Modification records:
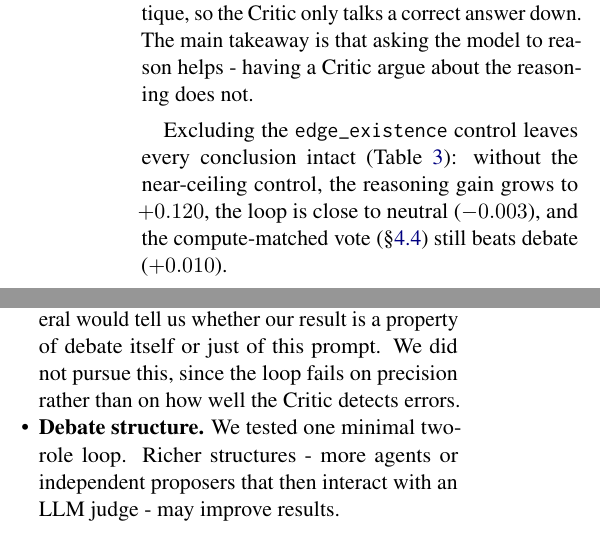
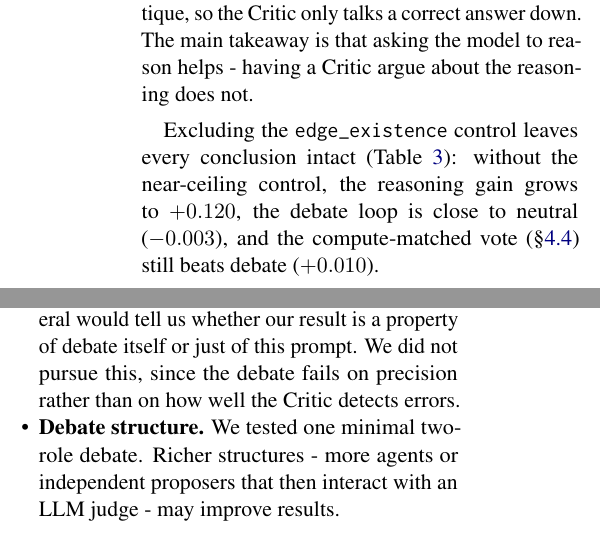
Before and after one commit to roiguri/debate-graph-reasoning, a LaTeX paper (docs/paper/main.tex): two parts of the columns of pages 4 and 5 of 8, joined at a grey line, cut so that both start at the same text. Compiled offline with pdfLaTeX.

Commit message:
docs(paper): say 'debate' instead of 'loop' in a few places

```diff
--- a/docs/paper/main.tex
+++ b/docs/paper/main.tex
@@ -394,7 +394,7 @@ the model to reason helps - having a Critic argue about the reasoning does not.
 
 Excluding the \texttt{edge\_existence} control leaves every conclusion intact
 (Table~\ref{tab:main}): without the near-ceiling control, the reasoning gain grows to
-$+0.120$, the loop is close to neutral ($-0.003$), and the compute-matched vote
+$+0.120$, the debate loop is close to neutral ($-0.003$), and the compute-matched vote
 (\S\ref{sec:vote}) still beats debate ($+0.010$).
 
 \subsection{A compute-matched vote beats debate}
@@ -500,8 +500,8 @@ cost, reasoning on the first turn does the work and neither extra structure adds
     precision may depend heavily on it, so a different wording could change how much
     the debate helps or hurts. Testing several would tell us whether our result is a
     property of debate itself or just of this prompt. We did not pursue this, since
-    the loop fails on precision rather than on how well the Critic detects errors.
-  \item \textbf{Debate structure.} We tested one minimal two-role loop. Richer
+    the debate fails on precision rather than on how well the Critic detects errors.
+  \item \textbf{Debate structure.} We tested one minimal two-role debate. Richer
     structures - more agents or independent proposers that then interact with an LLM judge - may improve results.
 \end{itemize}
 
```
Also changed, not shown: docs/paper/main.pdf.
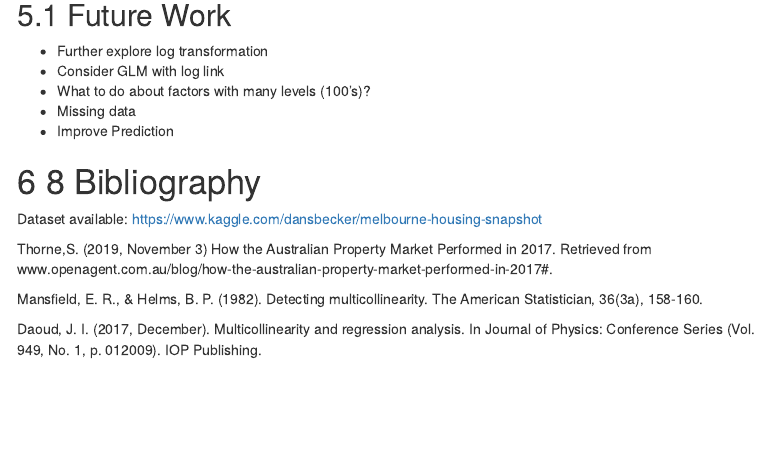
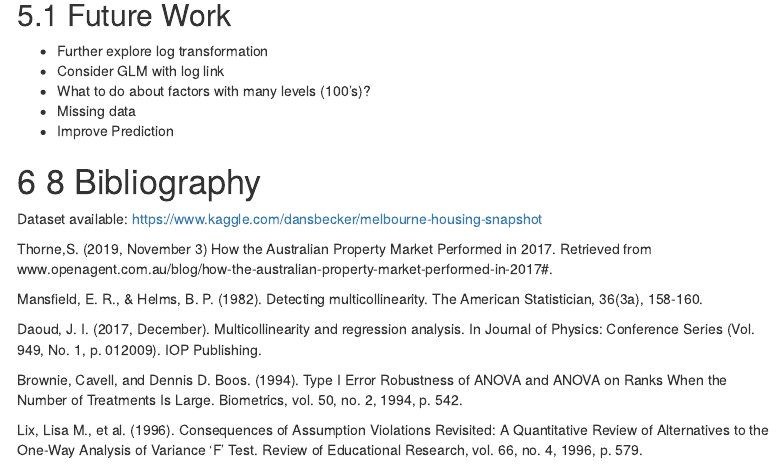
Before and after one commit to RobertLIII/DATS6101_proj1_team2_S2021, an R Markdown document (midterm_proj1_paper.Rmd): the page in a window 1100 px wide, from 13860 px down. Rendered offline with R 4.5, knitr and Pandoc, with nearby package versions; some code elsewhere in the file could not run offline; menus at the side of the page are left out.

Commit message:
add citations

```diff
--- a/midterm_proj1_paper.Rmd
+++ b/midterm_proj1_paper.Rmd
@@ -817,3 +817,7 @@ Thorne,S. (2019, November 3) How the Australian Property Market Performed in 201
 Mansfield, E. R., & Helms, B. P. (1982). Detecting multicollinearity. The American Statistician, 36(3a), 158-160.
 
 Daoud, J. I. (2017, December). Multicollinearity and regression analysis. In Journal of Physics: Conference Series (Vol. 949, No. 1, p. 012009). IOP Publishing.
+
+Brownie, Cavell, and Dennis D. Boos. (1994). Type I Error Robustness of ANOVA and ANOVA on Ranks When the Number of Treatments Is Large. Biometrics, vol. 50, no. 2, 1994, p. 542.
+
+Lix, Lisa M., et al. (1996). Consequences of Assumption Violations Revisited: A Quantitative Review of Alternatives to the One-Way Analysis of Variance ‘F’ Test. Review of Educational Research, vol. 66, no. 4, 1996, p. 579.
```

• **TASK TO CARRY OUT**
Your response should contain each line of the entries above that holds the string "reasoning".

• **SOLUTION**
Before and after one commit to roiguri/debate-graph-reasoning, a LaTeX paper (docs/paper/main.tex): two parts of the columns of pages 4 and 5 of 8, joined at a grey line, cut so that both start at the same text. Compiled offline with pdfLaTeX.
@@ -394,7 +394,7 @@ the model to reason helps - having a Critic argue about the reasoning does not.
 (Table~\ref{tab:main}): without the near-ceiling control, the reasoning gain grows to
@@ -500,8 +500,8 @@ cost, reasoning on the first turn does the work and neither extra structure adds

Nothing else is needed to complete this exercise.